p {
  text-decoration-line: underline;
  text-decoration-color: green;
  text-decoration-thickness: 0.2em;
}

p span {
  text-decoration-line: underline;
  text-decoration-color: green;
  text-decoration-thickness: 0.1em; /* It works! */
}

Percentage and the cascade

For this property, a length will inherit as a fixed value, and will not scale with the font. On the other hand, a percentage will inherit as a relative value and, therefore, scale with changes in the font as it inherits.

p {
  text-decoration-thickness: 20%;
}


p span {
  font-size: 20px;
  text-decoration-line: underline;
  text-decoration-thickness: inherit; /* = 20% */  
}

The following demo shows the comparison between using em and percentage values in the case of inheritance and, as you can see, on the left side (in which we are using em) the inherited value is a fixed length. That means it doesn’t scale with the change in the font. On the right side, however, the text inherits a relative value (in this case 20%); therefore the thickness scales with the change in the font.

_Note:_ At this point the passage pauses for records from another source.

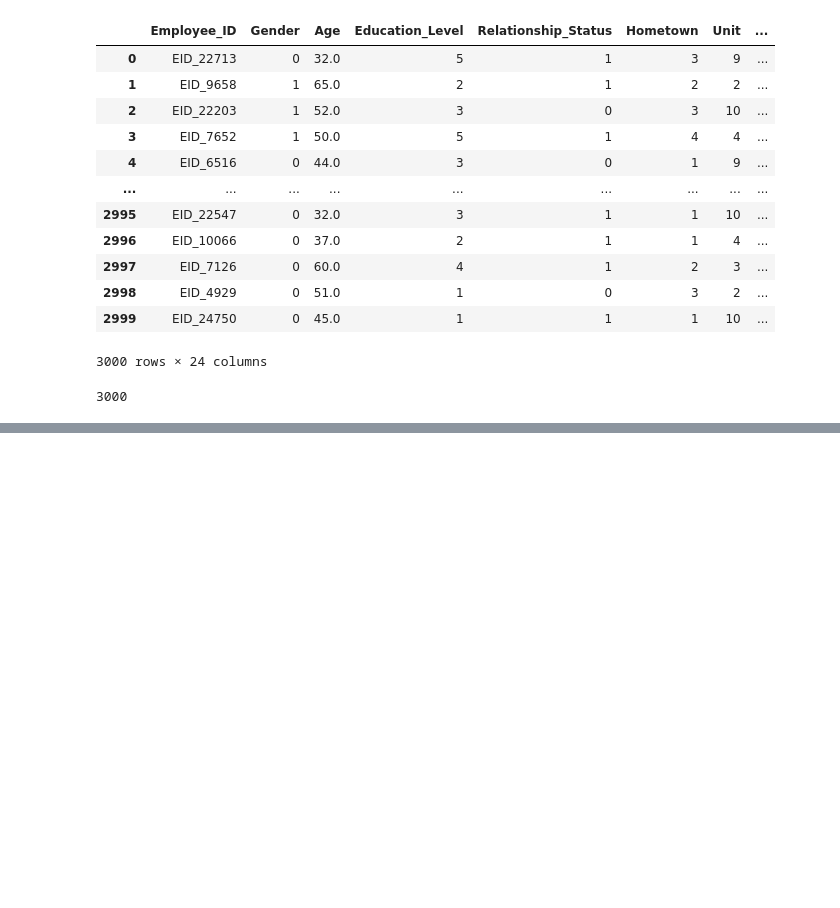
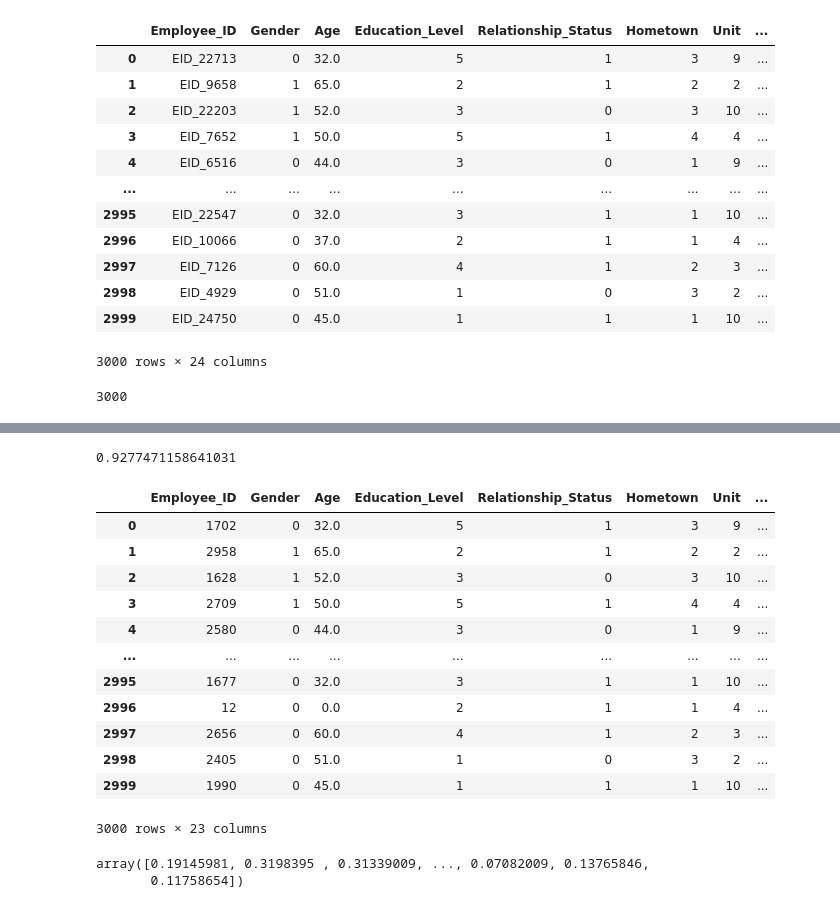
Before and after one commit to Mrutyunjay01/Employee_attrition_rate_prediction_challenge_hackerearth2020, a Jupyter notebook: EDA_one.ipynb, the cells around one changed output, grey strips where cells are left out. Saved outputs shown, nothing was run; the diff lists cells and outputs as text; code cells hidden in the pictures; blank space fills up the shorter version.

```diff
--- a/EDA_one.ipynb
+++ b/EDA_one.ipynb
@@ -734,0 +693,36 @@ submissiondf.to_csv('Submission_NI.csv', index=False)
+# %%
+pred_train = model.predict(train_df.drop(['Attrition_rate'], axis=1))
+print(1 - np.sqrt(mean_squared_error(train_df['Attrition_rate'], pred_train)))
+# %% [output]
+0.9277471158641031
+# %%
+def replace_categorical(df):
+    """ Apply label encoding instead."""
+    for col in df.columns:
+        if df[col].dtype == 'object':
+            df[col] = LabelEncoder().fit_transform(df[col])
+
+    return df
+# %%
+test_df = replace_categorical(test_df)
+test_df
+# %% [output]
+|  | Employee_ID | Gender | Age | Education_Level | Relationship_Status | Hometown | Unit | ... |
+| 0 | 1702 | 0 | 32.0 | 5 | 1 | 3 | 9 | ... |
+| 1 | 2958 | 1 | 65.0 | 2 | 1 | 2 | 2 | ... |
+| 2 | 1628 | 1 | 52.0 | 3 | 0 | 3 | 10 | ... |
+| 3 | 2709 | 1 | 50.0 | 5 | 1 | 4 | 4 | ... |
+| 4 | 2580 | 0 | 44.0 | 3 | 0 | 1 | 9 | ... |
+| ... | ... | ... | ... | ... | ... | ... | ... | ... |
+| 2995 | 1677 | 0 | 32.0 | 3 | 1 | 1 | 10 | ... |
+| 2996 | 12 | 0 | 0.0 | 2 | 1 | 1 | 4 | ... |
+| 2997 | 2656 | 0 | 60.0 | 4 | 1 | 2 | 3 | ... |
+| 2998 | 2405 | 0 | 51.0 | 1 | 0 | 3 | 2 | ... |
+| 2999 | 1990 | 0 | 45.0 | 1 | 1 | 1 | 10 | ... |
+3000 rows × 23 columns
+# %%
+predictions = model.predict(test_df.drop(['Employee_ID'], axis=1))
+predictions
+# %% [output]
+array([0.19145981, 0.3198395 , 0.31339009, ..., 0.07082009, 0.13765846,
+       0.11758654])
```
Also changed, not shown: parts of 37 cells of this notebook.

While the current working draft of the specification references percentage values for text-decoration-thickness, actual support is currently limited to Firefox.

Using with text-decoration

The current working draft of the CSS Text Decoration Module Level 4 specification includes text-decoration-thickness as a value in the text-decoration shorthand property.

.link {
  text-decoration: underline solid green 1px;
}


/* The longhand equivalent */
.link { 
  text-decoration-line: underline;
  text-decoration-style: solid;
  text-decoration-color: green,
  text-decoration-thickness: 1px;
}

While text-decoration is well supported, support for the inclusion of text-decoration-thickness is currently limited to Firefox.

Browser support

FeatureIEEdgeFirefoxChromeSafariOpera
PropertyNoNo70No12.1No
PercentagesNoNo76NoNoNo
ShorthandNoNo70NoNoNo
FeatureAndroid ChromeAndroid FirefoxAndroid BrowseriOS SafariOpera Mini
PropertyNoNoNo12.2No
PercentagesNoNoNoNoNo
ShorthandNoNoNoNoNo
Source: caniuse

Notes